[Data supplied — start]
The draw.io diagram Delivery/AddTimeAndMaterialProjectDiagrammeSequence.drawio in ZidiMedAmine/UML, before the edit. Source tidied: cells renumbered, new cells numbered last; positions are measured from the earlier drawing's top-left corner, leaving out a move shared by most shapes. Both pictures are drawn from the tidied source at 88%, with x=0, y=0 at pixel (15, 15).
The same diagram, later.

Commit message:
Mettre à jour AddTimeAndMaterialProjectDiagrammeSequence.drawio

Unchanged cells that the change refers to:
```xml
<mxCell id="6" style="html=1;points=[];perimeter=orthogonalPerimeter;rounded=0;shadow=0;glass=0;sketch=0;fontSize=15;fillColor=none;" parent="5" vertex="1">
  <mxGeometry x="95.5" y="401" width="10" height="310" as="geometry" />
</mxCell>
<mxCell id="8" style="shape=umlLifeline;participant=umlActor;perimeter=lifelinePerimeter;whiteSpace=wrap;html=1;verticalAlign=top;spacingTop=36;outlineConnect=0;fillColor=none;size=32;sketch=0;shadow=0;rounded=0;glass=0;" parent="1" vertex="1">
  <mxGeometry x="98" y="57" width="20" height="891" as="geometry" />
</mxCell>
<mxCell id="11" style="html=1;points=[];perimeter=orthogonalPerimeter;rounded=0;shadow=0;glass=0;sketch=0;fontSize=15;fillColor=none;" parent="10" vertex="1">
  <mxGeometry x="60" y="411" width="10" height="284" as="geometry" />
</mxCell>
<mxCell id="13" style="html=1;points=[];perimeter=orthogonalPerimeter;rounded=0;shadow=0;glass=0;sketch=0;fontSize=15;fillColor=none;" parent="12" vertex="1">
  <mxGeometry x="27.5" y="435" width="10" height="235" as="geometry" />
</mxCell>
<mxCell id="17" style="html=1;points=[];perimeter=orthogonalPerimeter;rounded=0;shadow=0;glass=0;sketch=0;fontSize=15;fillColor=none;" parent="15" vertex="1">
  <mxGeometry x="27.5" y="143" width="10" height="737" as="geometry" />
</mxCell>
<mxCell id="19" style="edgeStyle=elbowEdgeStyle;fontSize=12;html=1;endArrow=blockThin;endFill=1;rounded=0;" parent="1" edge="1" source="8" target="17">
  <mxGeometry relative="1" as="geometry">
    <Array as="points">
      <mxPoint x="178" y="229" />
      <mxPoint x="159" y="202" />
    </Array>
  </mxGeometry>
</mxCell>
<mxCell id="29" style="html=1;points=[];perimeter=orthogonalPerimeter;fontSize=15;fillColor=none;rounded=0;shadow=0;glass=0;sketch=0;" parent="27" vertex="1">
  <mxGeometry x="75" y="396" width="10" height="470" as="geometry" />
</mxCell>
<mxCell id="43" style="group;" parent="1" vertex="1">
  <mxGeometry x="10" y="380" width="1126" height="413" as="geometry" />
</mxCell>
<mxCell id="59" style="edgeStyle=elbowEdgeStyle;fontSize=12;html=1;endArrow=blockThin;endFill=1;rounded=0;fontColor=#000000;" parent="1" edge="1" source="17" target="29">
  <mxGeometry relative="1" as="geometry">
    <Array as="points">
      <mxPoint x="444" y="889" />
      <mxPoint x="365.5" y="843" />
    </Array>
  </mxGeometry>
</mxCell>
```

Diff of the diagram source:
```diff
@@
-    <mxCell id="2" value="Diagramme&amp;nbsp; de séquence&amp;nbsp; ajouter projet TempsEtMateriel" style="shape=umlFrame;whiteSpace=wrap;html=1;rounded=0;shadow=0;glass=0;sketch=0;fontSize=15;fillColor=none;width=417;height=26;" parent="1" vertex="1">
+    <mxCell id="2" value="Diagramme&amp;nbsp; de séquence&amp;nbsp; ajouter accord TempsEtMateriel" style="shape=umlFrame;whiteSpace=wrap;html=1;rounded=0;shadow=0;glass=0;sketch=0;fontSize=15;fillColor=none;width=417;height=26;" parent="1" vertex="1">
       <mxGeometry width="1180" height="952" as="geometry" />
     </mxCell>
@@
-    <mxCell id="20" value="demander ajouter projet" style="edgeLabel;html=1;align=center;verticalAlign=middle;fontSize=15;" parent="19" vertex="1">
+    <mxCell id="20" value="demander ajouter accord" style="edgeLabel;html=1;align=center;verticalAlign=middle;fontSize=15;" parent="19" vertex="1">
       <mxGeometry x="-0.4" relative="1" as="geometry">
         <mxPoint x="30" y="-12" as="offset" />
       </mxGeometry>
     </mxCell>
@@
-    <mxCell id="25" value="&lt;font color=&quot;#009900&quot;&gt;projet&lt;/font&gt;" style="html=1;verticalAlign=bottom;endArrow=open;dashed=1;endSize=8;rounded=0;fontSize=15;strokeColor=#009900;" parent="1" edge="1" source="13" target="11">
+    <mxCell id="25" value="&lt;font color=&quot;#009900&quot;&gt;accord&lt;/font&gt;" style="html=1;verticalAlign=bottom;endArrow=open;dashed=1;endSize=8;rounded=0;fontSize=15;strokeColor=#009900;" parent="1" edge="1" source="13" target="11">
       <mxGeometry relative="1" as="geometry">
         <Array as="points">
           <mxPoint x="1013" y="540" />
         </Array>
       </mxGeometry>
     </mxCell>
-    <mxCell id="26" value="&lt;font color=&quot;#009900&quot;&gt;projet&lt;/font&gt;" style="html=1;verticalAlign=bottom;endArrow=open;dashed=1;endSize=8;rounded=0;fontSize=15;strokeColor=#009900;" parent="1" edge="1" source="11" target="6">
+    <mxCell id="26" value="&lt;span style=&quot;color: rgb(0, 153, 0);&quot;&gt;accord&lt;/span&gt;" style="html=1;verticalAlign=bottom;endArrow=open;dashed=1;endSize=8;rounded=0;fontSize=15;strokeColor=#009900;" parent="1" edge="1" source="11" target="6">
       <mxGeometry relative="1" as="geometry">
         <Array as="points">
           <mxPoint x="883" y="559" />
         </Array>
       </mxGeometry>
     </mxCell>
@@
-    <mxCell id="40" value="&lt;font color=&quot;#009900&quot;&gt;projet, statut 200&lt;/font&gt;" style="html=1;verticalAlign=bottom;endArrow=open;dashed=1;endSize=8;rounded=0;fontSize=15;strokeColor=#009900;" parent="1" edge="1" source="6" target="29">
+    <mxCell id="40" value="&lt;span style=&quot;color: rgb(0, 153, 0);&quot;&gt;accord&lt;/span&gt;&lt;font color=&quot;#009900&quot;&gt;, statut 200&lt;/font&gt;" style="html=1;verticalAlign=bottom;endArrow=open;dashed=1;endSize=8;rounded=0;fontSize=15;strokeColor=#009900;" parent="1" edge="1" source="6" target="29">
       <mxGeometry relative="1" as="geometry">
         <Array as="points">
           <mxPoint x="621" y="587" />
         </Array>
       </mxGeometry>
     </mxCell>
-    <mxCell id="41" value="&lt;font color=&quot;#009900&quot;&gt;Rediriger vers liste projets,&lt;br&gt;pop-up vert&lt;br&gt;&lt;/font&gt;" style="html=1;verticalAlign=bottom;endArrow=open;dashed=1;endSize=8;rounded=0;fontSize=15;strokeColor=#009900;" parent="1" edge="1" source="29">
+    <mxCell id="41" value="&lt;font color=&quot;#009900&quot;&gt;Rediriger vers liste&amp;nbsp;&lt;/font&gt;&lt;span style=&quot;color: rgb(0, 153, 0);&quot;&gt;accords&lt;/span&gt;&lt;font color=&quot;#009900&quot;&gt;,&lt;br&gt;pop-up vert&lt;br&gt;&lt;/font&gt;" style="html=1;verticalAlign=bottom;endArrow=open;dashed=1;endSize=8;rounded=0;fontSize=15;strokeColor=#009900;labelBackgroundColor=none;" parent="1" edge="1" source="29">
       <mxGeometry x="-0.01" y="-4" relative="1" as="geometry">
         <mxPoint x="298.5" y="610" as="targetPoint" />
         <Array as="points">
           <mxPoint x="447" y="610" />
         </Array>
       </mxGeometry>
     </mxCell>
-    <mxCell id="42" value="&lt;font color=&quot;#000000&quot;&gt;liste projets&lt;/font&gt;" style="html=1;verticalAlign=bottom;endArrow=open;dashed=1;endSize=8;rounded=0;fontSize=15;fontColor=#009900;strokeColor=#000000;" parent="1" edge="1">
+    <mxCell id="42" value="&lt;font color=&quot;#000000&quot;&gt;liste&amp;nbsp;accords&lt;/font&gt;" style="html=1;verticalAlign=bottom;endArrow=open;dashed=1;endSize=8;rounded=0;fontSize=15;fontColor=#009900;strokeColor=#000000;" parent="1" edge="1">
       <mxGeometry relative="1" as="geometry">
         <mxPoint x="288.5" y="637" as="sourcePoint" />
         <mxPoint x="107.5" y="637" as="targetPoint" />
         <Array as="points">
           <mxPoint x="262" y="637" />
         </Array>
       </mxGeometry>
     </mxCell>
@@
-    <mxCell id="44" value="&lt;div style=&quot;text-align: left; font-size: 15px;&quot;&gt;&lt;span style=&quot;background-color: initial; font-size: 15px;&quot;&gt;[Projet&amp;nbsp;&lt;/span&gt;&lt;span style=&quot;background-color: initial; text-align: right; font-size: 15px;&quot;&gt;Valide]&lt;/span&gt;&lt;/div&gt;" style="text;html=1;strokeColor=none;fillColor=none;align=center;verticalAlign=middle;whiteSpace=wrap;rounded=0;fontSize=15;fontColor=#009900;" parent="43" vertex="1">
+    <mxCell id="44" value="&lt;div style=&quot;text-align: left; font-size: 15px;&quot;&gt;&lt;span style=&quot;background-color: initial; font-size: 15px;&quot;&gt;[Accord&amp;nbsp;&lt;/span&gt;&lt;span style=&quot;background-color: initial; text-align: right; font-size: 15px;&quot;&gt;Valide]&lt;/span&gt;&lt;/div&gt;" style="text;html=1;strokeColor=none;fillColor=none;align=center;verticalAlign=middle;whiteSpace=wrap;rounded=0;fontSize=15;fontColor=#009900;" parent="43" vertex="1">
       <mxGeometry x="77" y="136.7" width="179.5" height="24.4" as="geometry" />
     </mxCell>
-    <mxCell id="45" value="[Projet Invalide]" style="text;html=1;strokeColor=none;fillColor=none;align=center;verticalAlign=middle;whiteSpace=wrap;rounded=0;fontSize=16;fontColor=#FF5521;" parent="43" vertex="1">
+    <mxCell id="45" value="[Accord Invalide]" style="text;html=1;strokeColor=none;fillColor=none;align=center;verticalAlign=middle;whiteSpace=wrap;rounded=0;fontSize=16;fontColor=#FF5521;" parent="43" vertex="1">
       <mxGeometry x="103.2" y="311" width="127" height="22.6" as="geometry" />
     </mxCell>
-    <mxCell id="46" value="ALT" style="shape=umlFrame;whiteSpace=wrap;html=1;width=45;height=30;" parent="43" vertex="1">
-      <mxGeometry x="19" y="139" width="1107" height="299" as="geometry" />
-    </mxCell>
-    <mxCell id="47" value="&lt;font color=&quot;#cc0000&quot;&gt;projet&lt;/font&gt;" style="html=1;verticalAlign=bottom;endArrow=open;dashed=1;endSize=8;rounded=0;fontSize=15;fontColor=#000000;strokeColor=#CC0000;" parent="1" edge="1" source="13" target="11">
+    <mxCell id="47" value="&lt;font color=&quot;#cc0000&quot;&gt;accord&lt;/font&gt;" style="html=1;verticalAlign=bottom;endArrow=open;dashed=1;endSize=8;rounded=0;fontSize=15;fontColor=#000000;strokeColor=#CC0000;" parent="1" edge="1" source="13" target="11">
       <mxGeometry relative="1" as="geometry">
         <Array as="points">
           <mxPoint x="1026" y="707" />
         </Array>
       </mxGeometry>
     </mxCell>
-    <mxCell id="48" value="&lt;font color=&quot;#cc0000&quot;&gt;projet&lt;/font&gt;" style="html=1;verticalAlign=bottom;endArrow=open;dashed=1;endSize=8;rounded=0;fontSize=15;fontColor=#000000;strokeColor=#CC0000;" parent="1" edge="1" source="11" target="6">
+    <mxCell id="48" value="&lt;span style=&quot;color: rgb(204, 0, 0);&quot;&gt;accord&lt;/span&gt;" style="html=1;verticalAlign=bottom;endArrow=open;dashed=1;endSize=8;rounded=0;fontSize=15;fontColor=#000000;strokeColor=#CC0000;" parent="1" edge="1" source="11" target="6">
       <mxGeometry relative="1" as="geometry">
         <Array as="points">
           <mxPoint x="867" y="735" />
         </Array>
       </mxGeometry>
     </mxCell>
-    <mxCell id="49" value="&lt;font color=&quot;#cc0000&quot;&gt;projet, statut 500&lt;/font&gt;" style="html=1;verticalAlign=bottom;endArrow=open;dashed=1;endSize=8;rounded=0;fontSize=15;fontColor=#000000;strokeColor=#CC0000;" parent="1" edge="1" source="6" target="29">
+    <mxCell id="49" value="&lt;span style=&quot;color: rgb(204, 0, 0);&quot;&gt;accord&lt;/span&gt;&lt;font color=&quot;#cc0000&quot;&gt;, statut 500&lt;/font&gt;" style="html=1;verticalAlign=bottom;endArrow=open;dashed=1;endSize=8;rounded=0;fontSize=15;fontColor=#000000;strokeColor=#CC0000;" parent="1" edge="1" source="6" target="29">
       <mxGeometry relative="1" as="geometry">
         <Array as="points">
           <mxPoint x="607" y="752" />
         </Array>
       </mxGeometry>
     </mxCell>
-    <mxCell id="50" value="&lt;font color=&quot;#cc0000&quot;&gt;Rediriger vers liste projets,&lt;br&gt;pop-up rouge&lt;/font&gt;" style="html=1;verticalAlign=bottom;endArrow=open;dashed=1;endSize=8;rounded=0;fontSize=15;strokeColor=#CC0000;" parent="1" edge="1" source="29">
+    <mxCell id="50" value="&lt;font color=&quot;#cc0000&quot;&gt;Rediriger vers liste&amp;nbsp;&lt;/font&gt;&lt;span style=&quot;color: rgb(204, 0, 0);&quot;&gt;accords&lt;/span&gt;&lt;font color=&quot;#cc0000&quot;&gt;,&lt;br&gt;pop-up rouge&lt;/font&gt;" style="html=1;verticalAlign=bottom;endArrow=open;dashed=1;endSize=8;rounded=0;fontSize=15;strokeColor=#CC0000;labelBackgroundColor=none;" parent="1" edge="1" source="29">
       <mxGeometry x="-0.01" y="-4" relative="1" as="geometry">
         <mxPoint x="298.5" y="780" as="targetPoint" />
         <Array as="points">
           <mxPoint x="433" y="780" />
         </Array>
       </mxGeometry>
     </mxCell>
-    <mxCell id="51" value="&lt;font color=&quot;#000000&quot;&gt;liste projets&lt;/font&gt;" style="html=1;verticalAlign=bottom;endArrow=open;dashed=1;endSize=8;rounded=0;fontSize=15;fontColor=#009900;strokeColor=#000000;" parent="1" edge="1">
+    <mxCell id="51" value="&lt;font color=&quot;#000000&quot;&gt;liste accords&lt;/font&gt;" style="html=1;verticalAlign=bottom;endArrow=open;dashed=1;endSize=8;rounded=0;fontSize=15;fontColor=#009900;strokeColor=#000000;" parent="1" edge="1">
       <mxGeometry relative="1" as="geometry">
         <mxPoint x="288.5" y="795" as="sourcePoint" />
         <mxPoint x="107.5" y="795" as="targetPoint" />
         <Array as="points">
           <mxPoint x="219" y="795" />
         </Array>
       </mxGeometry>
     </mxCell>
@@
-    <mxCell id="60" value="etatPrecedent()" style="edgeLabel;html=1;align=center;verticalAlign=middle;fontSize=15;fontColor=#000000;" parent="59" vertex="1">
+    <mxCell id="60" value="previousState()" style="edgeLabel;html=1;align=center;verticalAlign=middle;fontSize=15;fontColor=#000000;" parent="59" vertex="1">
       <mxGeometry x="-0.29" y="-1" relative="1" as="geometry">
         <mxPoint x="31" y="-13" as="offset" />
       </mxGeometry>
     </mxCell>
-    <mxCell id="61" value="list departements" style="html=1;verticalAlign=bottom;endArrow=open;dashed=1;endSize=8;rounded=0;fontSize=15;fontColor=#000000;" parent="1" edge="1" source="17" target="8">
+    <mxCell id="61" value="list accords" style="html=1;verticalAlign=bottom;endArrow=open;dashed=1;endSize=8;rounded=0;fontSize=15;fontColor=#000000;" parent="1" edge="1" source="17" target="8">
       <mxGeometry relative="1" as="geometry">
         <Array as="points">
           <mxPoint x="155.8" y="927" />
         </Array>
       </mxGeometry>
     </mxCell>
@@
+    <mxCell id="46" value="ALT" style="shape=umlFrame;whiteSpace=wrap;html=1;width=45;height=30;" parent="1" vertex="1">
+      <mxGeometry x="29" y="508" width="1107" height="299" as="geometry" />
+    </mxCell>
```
[Data supplied — finish]
Work required:
Find the word "targetPoint" in the records and pull out each line that has it.

Task solution:
         <mxPoint x="298.5" y="610" as="targetPoint" />
         <mxPoint x="107.5" y="637" as="targetPoint" />
         <mxPoint x="298.5" y="780" as="targetPoint" />
         <mxPoint x="107.5" y="795" as="targetPoint" />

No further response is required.